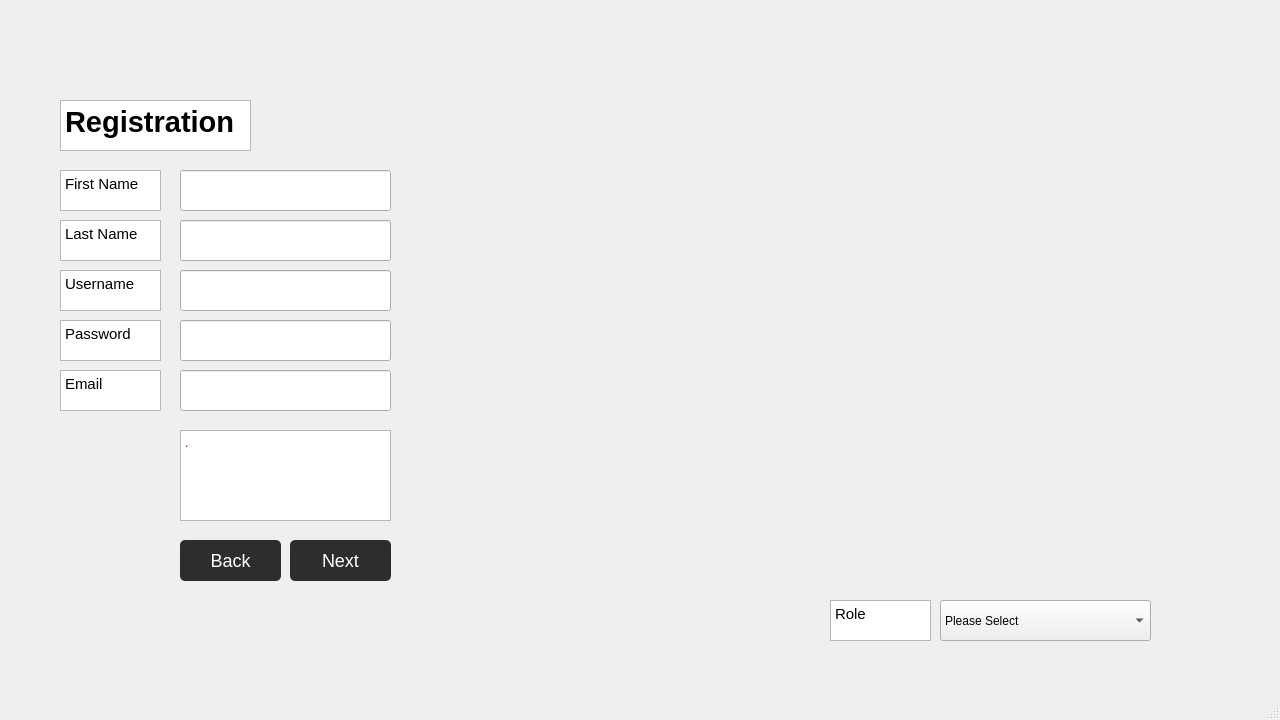
Qt form code/Staging_Environment/Recovered/Staging_Environment_Recorverd/registration_window.ui (muazzamaqeel/Software-Project-CTS-5) before a commit.
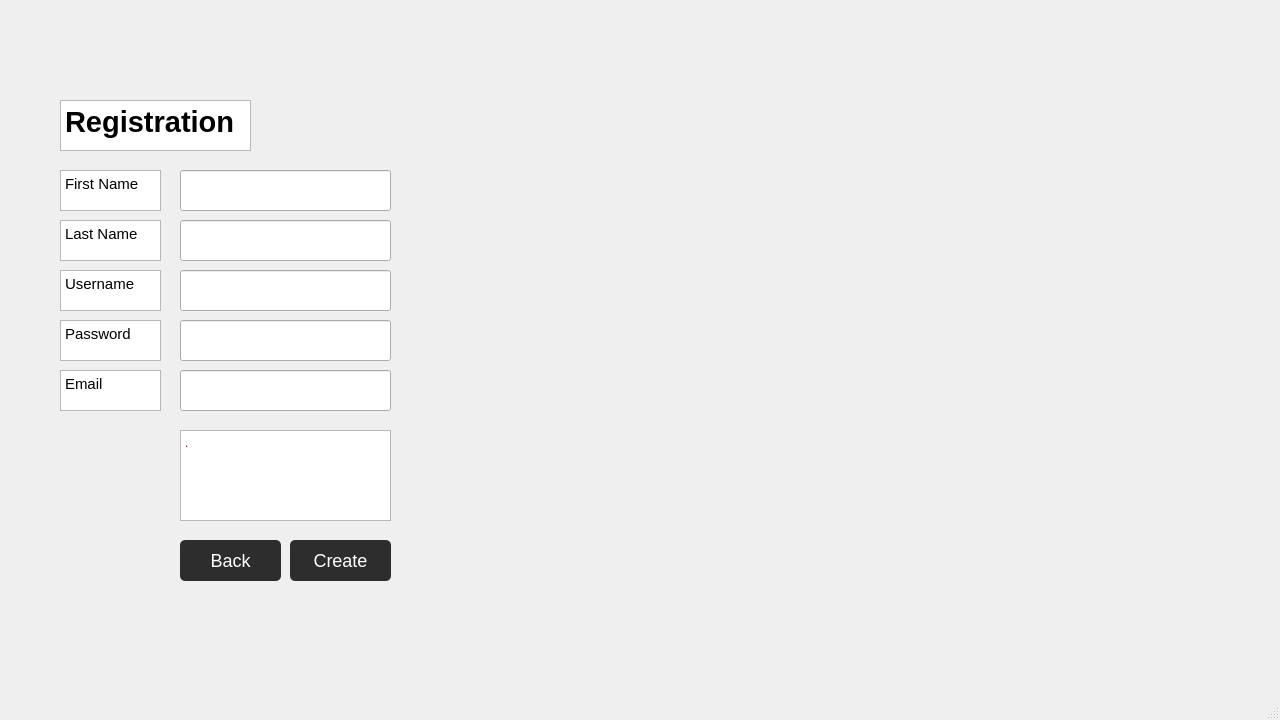
The same form after that commit.

Diff of the .ui file:
```diff
--- a/code/Staging_Environment/Recovered/Staging_Environment_Recorverd/registration_window.ui
+++ b/code/Staging_Environment/Recovered/Staging_Environment_Recorverd/registration_window.ui
@@ -272,7 +272,7 @@
 </string>
     </property>
     <property name="text">
-     <string>Next</string>
+     <string>Create</string>
     </property>
    </widget>
    <widget class="QTextBrowser" name="display_error">
@@ -296,56 +296,6 @@
 &lt;p style=&quot;-qt-paragraph-type:empty; margin-top:0px; margin-bottom:0px; margin-left:0px; margin-right:0px; -qt-block-indent:0; text-indent:0px; font-size:10pt;&quot;&gt;&lt;br /&gt;&lt;/p&gt;&lt;/body&gt;&lt;/html&gt;</string>
     </property>
    </widget>
-   <widget class="QTextBrowser" name="display_role">
-    <property name="geometry">
-     <rect>
-      <x>830</x>
-      <y>600</y>
-      <width>101</width>
-      <height>41</height>
-     </rect>
-    </property>
-    <property name="html">
-     <string>&lt;!DOCTYPE HTML PUBLIC &quot;-//W3C//DTD HTML 4.0//EN&quot; &quot;http://www.w3.org/TR/REC-html40/strict.dtd&quot;&gt;
-&lt;html&gt;&lt;head&gt;&lt;meta name=&quot;qrichtext&quot; content=&quot;1&quot; /&gt;&lt;meta charset=&quot;utf-8&quot; /&gt;&lt;style type=&quot;text/css&quot;&gt;
-p, li { white-space: pre-wrap; }
-hr { height: 1px; border-width: 0; }
-li.unchecked::marker { content: &quot;\2610&quot;; }
-li.checked::marker { content: &quot;\2612&quot;; }
-&lt;/style&gt;&lt;/head&gt;&lt;body style=&quot; font-family:'Segoe UI'; font-size:9pt; font-weight:400; font-style:normal;&quot;&gt;
-&lt;p style=&quot; margin-top:0px; margin-bottom:0px; margin-left:0px; margin-right:0px; -qt-block-indent:0; text-indent:0px;&quot;&gt;&lt;span style=&quot; font-size:11pt;&quot;&gt;Role&lt;/span&gt;&lt;/p&gt;&lt;/body&gt;&lt;/html&gt;</string>
-    </property>
-   </widget>
-   <widget class="QComboBox" name="comboBox_role">
-    <property name="geometry">
-     <rect>
-      <x>940</x>
-      <y>600</y>
-      <width>211</width>
-      <height>41</height>
-     </rect>
-    </property>
-    <item>
-     <property name="text">
-      <string>Please Select</string>
-     </property>
-    </item>
-    <item>
-     <property name="text">
-      <string>Product Owner</string>
-     </property>
-    </item>
-    <item>
-     <property name="text">
-      <string>Scrum Master</string>
-     </property>
-    </item>
-    <item>
-     <property name="text">
-      <string>Team</string>
-     </property>
-    </item>
-   </widget>
    <widget class="QLabel" name="bg_main">
     <property name="geometry">
      <rect>
```
Left out of the diff: 4 changed lines with no effect on the pictures.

- DESCRIPTION OF THE TASK -
This calls for an exact copy of all the entries above, with the pictures omitted.

- ANSWER SECTION -
Qt form code/Staging_Environment/Recovered/Staging_Environment_Recorverd/registration_window.ui (muazzamaqeel/Software-Project-CTS-5) before a commit.
The same form after that commit.

Diff of the .ui file:
```diff
--- a/code/Staging_Environment/Recovered/Staging_Environment_Recorverd/registration_window.ui
+++ b/code/Staging_Environment/Recovered/Staging_Environment_Recorverd/registration_window.ui
@@ -272,7 +272,7 @@
 </string>
     </property>
     <property name="text">
-     <string>Next</string>
+     <string>Create</string>
     </property>
    </widget>
    <widget class="QTextBrowser" name="display_error">
@@ -296,56 +296,6 @@
 &lt;p style=&quot;-qt-paragraph-type:empty; margin-top:0px; margin-bottom:0px; margin-left:0px; margin-right:0px; -qt-block-indent:0; text-indent:0px; font-size:10pt;&quot;&gt;&lt;br /&gt;&lt;/p&gt;&lt;/body&gt;&lt;/html&gt;</string>
     </property>
    </widget>
-   <widget class="QTextBrowser" name="display_role">
-    <property name="geometry">
-     <rect>
-      <x>830</x>
-      <y>600</y>
-      <width>101</width>
-      <height>41</height>
-     </rect>
-    </property>
-    <property name="html">
-     <string>&lt;!DOCTYPE HTML PUBLIC &quot;-//W3C//DTD HTML 4.0//EN&quot; &quot;http://www.w3.org/TR/REC-html40/strict.dtd&quot;&gt;
-&lt;html&gt;&lt;head&gt;&lt;meta name=&quot;qrichtext&quot; content=&quot;1&quot; /&gt;&lt;meta charset=&quot;utf-8&quot; /&gt;&lt;style type=&quot;text/css&quot;&gt;
-p, li { white-space: pre-wrap; }
-hr { height: 1px; border-width: 0; }
-li.unchecked::marker { content: &quot;\2610&quot;; }
-li.checked::marker { content: &quot;\2612&quot;; }
-&lt;/style&gt;&lt;/head&gt;&lt;body style=&quot; font-family:'Segoe UI'; font-size:9pt; font-weight:400; font-style:normal;&quot;&gt;
-&lt;p style=&quot; margin-top:0px; margin-bottom:0px; margin-left:0px; margin-right:0px; -qt-block-indent:0; text-indent:0px;&quot;&gt;&lt;span style=&quot; font-size:11pt;&quot;&gt;Role&lt;/span&gt;&lt;/p&gt;&lt;/body&gt;&lt;/html&gt;</string>
-    </property>
-   </widget>
-   <widget class="QComboBox" name="comboBox_role">
-    <property name="geometry">
-     <rect>
-      <x>940</x>
-      <y>600</y>
-      <width>211</width>
-      <height>41</height>
-     </rect>
-    </property>
-    <item>
-     <property name="text">
-      <string>Please Select</string>
-     </property>
-    </item>
-    <item>
-     <property name="text">
-      <string>Product Owner</string>
-     </property>
-    </item>
-    <item>
-     <property name="text">
-      <string>Scrum Master</string>
-     </property>
-    </item>
-    <item>
-     <property name="text">
-      <string>Team</string>
-     </property>
-    </item>
-   </widget>
    <widget class="QLabel" name="bg_main">
     <property name="geometry">
      <rect>
```
Left out of the diff: 4 changed lines with no effect on the pictures.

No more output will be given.